Graphic by staff writer / photographer Eva Reid.
Graduating from college is one of the greatest days of one’s life, and it is, but reality quickly hits.
Post-graduate depression can occur after the completion of undergraduate or graduate school, with many questioning what is to come next in their future.
Although there is no real diagnosis of post-graduate depression, depression in young adults has increased throughout the years.
According to the National Institute of Mental Health, 17% of individuals ages 18-25 live with Major Depressive Disorder, the age group with the highest amount of individuals suffering from it.
Post-grad depression can even occur for those who have just graduated high school and going through a transition process entering college.
For many, the end of University comes with extra stressors that don’t just involve job hunting, like paying off student loans.
Sixty-five percent of college graduates exit college having student loan debt.

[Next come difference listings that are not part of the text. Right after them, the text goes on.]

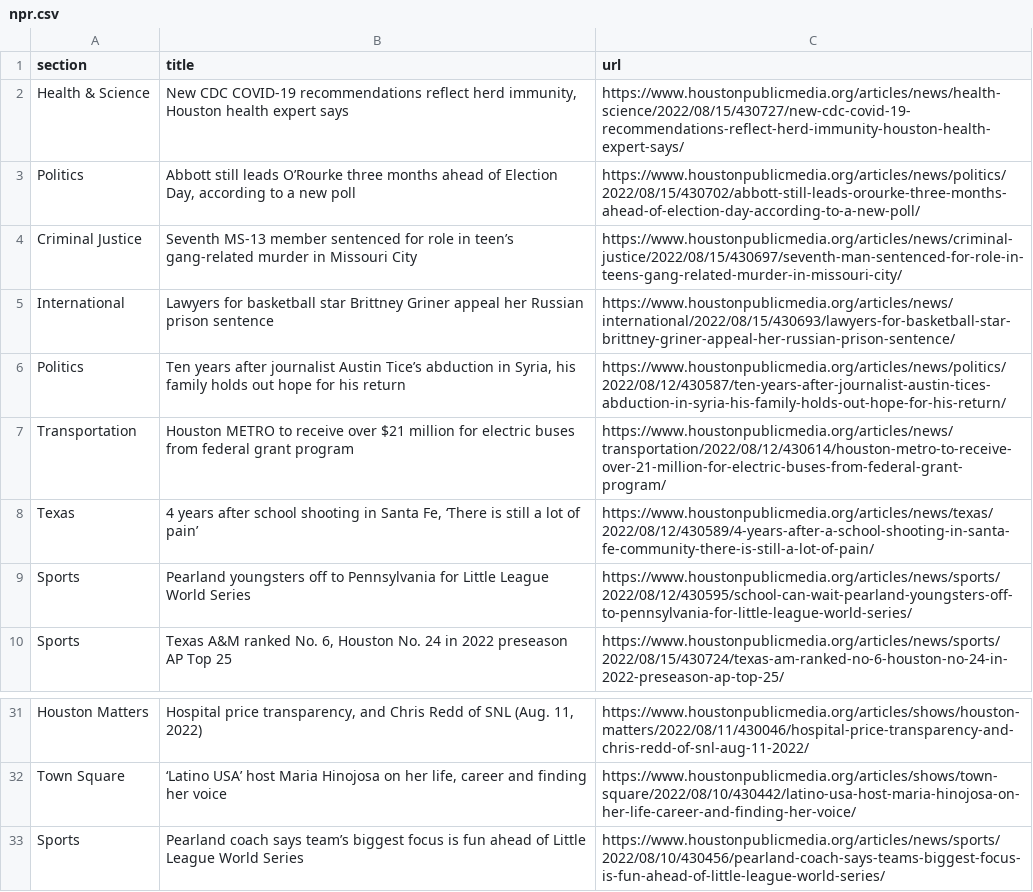
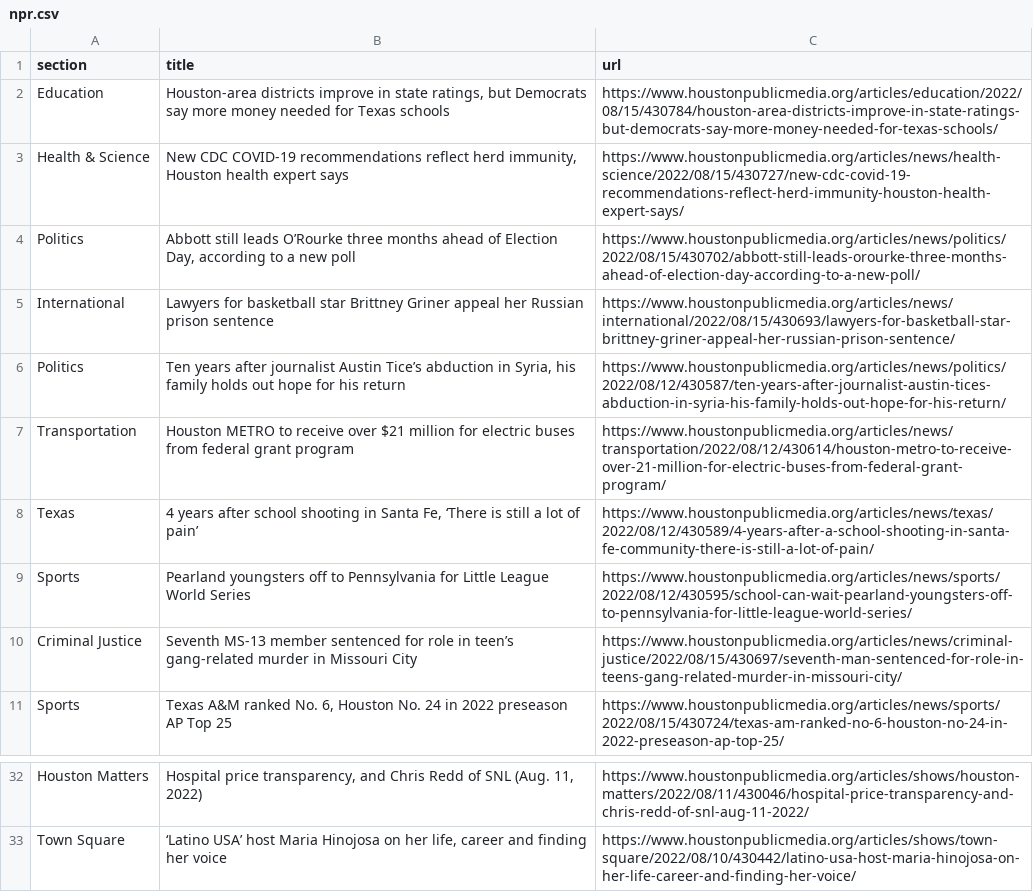
Before and after one commit to tanazm/Houston_scraped, a CSV file: npr.csv, drawn as a sheet; only a part is shown, gaps mark what is left out.

```diff
--- a/npr.csv
+++ b/npr.csv
@@ -1,5 +1,5 @@
 section,title,url
+Education,"Houston-area districts improve in state ratings, but Democrats say more money needed for Texas schools",https://www.houstonpublicmedia.org/articles/education/2022/08/15/430784/houston-area-districts-improve-in-state-ratings-but-democrats-say-more-money-needed-for-texas-schools/
 Health & Science,"New CDC COVID-19 recommendations reflect herd immunity, Houston health expert says",https://www.houstonpublicmedia.org/articles/news/health-science/2022/08/15/430727/new-cdc-covid-19-recommendations-reflect-herd-immunity-houston-health-expert-says/
 Politics,"Abbott still leads O’Rourke three months ahead of Election Day, according to a new poll",https://www.houstonpublicmedia.org/articles/news/politics/2022/08/15/430702/abbott-still-leads-orourke-three-months-ahead-of-election-day-according-to-a-new-poll/
-Criminal Justice,Seventh MS-13 member sentenced for role in teen’s gang-related murder in Missouri City,https://www.houstonpublicmedia.org/articles/news/criminal-justice/2022/08/15/430697/seventh-man-sentenced-for-role-in-teens-gang-related-murder-in-missouri-city/
 International,Lawyers for basketball star Brittney Griner appeal her Russian prison sentence,https://www.houstonpublicmedia.org/articles/news/international/2022/08/15/430693/lawyers-for-basketball-star-brittney-griner-appeal-her-russian-prison-sentence/
@@ -9,2 +9,3 @@ Texas,"4 years after school shooting in Santa Fe, ‘There is still a lot of pai
 Sports,Pearland youngsters off to Pennsylvania for Little League World Series,https://www.houstonpublicmedia.org/articles/news/sports/2022/08/12/430595/school-can-wait-pearland-youngsters-off-to-pennsylvania-for-little-league-world-series/
+Criminal Justice,Seventh MS-13 member sentenced for role in teen’s gang-related murder in Missouri City,https://www.houstonpublicmedia.org/articles/news/criminal-justice/2022/08/15/430697/seventh-man-sentenced-for-role-in-teens-gang-related-murder-in-missouri-city/
 Sports,"Texas A&M ranked No. 6, Houston No. 24 in 2022 preseason AP Top 25",https://www.houstonpublicmedia.org/articles/news/sports/2022/08/15/430724/texas-am-ranked-no-6-houston-no-24-in-2022-preseason-ap-top-25/
@@ -32,2 +33 @@ Houston Matters,"Hospital price transparency, and Chris Redd of SNL (Aug. 11, 20
 Town Square,"‘Latino USA’ host Maria Hinojosa on her life, career and finding her voice",https://www.houstonpublicmedia.org/articles/shows/town-square/2022/08/10/430442/latino-usa-host-maria-hinojosa-on-her-life-career-and-finding-her-voice/
-Sports,Pearland coach says team’s biggest focus is fun ahead of Little League World Series,https://www.houstonpublicmedia.org/articles/news/sports/2022/08/10/430456/pearland-coach-says-teams-biggest-focus-is-fun-ahead-of-little-league-world-series/
```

Saint Peter’s University 2022 graduate Serena Mohamed shared her experiences with post-graduate depression.
“During my vacation I didn’t feel productive and I was feeling guilty about it even though I was burnt out this past year,” Mohamed told Slice of Culture. “I think the uncertainty of the future was what made me feel anxious and depressed.”
After time away from friends and family during the height of the COVID-19 pandemic, graduates have had to deal with the separation from their friends again.
“I think something else that added to the post-grad depression was not seeing my friends anymore when I used to see them everyday. It felt like having classes during the early stages of the pandemic all over again where it was really isolating,” she explained.
According to Times International, 49% of graduates have felt a negative effect on their mental health after graduation.
In college, doing well in my classes and getting involved, I felt like I was on top of the world. After college, it can feel like reality has slapped you in the face.
There are many questions that I have asked myself.
“What sets me from the rest?” “Will I land the job?” “I am not in school anymore? It’s my whole life. Now what?!”
Luckily, it is normal to feel this way. You are NOT alone.
To all of my fellow college graduates, here are some of my tips for you:
- Rejection is a part of life.
- The job application process takes time, be patient with yourself.
- It is OK to feel these intense emotions.
- Take on hobbies that you may have forgotten about or have never done before.
- Even though you may not see your friends as often as before, it will feel 10x better when you reunite with them.
For me, reading books and writing during my free time has been my saving grace. Taking your mind off of things and doing something you enjoy or are interested in can be a huge help.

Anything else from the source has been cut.